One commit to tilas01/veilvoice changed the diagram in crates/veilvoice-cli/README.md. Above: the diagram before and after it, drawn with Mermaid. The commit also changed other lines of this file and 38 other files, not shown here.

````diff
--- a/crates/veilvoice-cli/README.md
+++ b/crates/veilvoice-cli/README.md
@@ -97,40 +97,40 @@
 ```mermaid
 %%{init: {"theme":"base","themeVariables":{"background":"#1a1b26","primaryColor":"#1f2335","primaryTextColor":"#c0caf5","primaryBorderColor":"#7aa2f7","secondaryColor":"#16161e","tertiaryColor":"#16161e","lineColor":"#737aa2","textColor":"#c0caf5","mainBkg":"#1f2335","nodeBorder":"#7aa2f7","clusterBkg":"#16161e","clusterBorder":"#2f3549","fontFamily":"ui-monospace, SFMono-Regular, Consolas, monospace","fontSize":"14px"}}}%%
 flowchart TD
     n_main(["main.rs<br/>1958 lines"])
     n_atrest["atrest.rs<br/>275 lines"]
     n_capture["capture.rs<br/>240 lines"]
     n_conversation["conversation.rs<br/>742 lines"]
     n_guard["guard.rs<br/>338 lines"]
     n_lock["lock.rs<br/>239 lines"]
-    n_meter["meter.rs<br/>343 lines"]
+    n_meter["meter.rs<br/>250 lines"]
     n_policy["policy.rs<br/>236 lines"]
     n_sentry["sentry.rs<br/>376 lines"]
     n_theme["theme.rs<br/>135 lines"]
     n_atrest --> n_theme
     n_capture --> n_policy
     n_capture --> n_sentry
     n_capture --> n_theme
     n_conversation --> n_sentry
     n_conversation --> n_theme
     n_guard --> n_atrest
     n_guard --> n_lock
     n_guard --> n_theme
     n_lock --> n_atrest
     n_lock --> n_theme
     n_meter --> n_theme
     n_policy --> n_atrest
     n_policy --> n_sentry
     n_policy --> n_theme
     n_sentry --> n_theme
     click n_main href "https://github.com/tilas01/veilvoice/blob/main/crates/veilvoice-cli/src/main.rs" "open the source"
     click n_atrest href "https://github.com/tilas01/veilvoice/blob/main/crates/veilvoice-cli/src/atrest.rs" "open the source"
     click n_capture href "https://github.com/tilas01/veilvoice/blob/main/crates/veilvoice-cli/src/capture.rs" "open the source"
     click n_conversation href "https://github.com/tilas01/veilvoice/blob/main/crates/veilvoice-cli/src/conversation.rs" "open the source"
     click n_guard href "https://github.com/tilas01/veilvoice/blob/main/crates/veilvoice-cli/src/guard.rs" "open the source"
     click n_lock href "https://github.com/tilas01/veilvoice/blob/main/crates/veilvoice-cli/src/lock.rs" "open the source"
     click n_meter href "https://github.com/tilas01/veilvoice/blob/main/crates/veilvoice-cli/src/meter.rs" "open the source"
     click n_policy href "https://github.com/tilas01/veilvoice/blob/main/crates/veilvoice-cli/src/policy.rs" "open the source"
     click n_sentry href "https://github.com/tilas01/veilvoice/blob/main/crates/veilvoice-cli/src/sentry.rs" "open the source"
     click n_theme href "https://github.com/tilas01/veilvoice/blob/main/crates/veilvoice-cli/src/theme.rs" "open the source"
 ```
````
==============================
§ Your task
In the listing above, count the lines where the string "README" occurs, then give that count and nothing else.

§ Solution for this task
3